Selling flowers to survive during retirement

As one grows older and approaches retirement, there is need to plan for your financial wellbeing. It is important to think about investments that are not as labour intensive but guarantee regular cash flow. Many retirees usually consider investing in projects related to their hobbies and interests.                                   

Sanyu Christine Musaazi, a 38-year-old mother of three living in Muyenga village, is a florist and owner of Sanyuka Florists and décor. Her husband, Musaazi Denis is also a florist.

“After selling flowers for more than 12 years, I took this on as a retirement job after resigning from my marketing and sales job at East African glassware mart,” Sanyu says.

“I got inspiration from my boyfriend, who used to run a florist shop at Garden City in Kampala about 15 years ago. He would routinely invite me to wedding functions, where he would spend the night arranging flowers, taking care to make each arrangement look beautiful for his clients,” she says.

When asked why she chose flowers, Sanyu says flowers are beautiful and bring good energy wherever they are.

“It is like nature’s way of speaking to us. Whether it is a sad or happy moment, when you see flowers, you see love,” she adds.

Sanyu says her pricelist ranges from 10,000 Uganda Shillings for standard bouquets to 250,000 Uganda Shillings for the coffin spread bouquets.  She adds that gift box hampers range from 50,000 Uganda Shillings to 150,000 Uganda Shillings for the large boxes, which include wine and chocolates.

After being in business for more than 12 years, Sanyu says making your customers kings and queens is the most integral part of any business. This, she says, will drive growth.

As flowers continue being a sought after item, especially for occasions, Sanyu believes there is increasing ready market for her flower arrangements.

“The culture of flowers in Uganda, I would say has grown overtime. People have learnt a different way to show and share love through flowers. Of course, there are those who do not understand the essence of giving flowers and feel giving another gift is more practical. However, we are also changing their minds slowly but surely,” she says.

According to Sanyu, there is a certain age group that actually appreciates the gesture of receiving and giving flowers and these kept her business thriving, even during the hard times of the coronavirus lockdown.

The business employs three women and routinely trains young girls if need arises.

“I have also given opportunity to some of the teenage girls who are not in school because of the pandemic. I use this time to teach them how the flower business works, and adding onto their skills bank until schools resume,” she says.

Given the number of businesses embracing the flower culture, Sanyu says variety, uniqueness, quality, efficiency and effectiveness have made her business stand out from her competitors.

“We always do our best to make sure that the client gets what they ordered or even better. Through the years, we have continued receiving compliments and referrals. Our job is to make our client’s function memorable,” Sanyu adds.

She has also been able to reap big from the business enough to pay school fees for her children and also sustain the family together with her husband.


Despite the growing demand for flowers, however, there is still uncertainty of supply.

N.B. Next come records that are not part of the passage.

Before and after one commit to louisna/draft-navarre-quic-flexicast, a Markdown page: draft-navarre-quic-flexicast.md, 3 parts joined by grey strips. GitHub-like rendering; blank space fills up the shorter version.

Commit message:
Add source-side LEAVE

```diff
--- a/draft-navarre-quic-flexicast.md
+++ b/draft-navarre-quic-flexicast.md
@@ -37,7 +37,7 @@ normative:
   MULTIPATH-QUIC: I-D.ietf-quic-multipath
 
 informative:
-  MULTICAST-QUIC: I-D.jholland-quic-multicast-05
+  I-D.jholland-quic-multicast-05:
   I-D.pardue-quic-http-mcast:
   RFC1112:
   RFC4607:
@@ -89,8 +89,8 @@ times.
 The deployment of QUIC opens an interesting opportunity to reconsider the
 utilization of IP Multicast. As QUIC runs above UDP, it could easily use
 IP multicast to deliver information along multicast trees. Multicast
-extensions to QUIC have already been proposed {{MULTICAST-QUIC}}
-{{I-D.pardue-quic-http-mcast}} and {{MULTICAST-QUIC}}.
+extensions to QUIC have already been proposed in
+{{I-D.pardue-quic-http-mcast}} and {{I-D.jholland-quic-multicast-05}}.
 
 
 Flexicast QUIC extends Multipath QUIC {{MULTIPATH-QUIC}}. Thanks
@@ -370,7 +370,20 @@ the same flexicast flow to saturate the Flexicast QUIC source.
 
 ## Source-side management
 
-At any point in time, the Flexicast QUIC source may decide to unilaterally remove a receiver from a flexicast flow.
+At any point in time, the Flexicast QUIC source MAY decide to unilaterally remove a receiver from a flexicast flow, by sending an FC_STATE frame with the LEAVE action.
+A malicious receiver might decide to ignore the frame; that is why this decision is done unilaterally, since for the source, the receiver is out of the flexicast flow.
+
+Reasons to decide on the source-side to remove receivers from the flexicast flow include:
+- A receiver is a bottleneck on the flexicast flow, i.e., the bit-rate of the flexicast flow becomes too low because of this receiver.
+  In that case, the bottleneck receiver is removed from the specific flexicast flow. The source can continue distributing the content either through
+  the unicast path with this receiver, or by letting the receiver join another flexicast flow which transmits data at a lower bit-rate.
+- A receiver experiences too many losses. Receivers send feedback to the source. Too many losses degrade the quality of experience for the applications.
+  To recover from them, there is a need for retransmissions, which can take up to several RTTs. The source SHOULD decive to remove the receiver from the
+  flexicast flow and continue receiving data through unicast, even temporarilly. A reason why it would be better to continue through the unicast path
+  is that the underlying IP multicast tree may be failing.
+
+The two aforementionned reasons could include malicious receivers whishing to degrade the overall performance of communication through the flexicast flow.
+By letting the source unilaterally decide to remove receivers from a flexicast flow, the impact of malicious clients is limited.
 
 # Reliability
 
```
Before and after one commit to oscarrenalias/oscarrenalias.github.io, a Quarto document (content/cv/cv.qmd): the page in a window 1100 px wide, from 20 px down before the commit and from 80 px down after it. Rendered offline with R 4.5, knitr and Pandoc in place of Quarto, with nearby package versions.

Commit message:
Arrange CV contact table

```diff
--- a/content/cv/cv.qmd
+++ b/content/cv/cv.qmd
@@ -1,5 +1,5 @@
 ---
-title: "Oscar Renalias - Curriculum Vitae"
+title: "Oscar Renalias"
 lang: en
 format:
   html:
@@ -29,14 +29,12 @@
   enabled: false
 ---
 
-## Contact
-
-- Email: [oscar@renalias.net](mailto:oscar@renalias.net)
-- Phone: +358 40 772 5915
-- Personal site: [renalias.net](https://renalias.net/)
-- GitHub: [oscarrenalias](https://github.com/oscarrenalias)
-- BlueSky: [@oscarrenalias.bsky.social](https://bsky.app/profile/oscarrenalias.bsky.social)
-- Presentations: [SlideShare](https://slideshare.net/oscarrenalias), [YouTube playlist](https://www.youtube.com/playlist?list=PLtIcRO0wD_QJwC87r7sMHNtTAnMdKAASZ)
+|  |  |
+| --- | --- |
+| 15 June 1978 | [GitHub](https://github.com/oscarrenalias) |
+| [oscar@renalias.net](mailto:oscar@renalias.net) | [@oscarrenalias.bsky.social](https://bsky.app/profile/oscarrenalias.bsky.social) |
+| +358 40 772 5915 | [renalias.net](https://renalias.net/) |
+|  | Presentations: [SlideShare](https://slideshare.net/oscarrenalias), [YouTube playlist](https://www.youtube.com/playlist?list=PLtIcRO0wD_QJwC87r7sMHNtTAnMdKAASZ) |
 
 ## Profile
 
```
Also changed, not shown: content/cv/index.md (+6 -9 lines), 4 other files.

The shortage of flowers in Uganda forces Sanyu to import from neighbouring Kenya, which can be costly.

During a media interview, David Malinga, a professional florist at Royal Gardens, says florists mainly consider the quality of flowers including the freshness and health of the flowers. Florists also prefer closed flowers that are not too short in length.

“Flowers should be well graded in bunches of 15 to 20 and have a good appearance and we like them closed so that they open up from the shop. If the suppliers’ flowers are up to standard, we give them an order and they supply,” Malinga says.

He advises farmers to check which flowers are in demand so that they supply those making more profit.

With regards to future plans, Sanyu says it has always been her dream to open another flower shop and reveals that she plans to open one on the Munyonyo-Entebbe Expressway to reach out to clients as they drive to and from Entebbe International Airport.

“We are setting up our online selling site and we are adding Balloon bouquets, potted plants, flower vases and bridal bouquets. Our goal is to ensure every customer is accommodated and served to their satisfaction,” Sanyu reveals.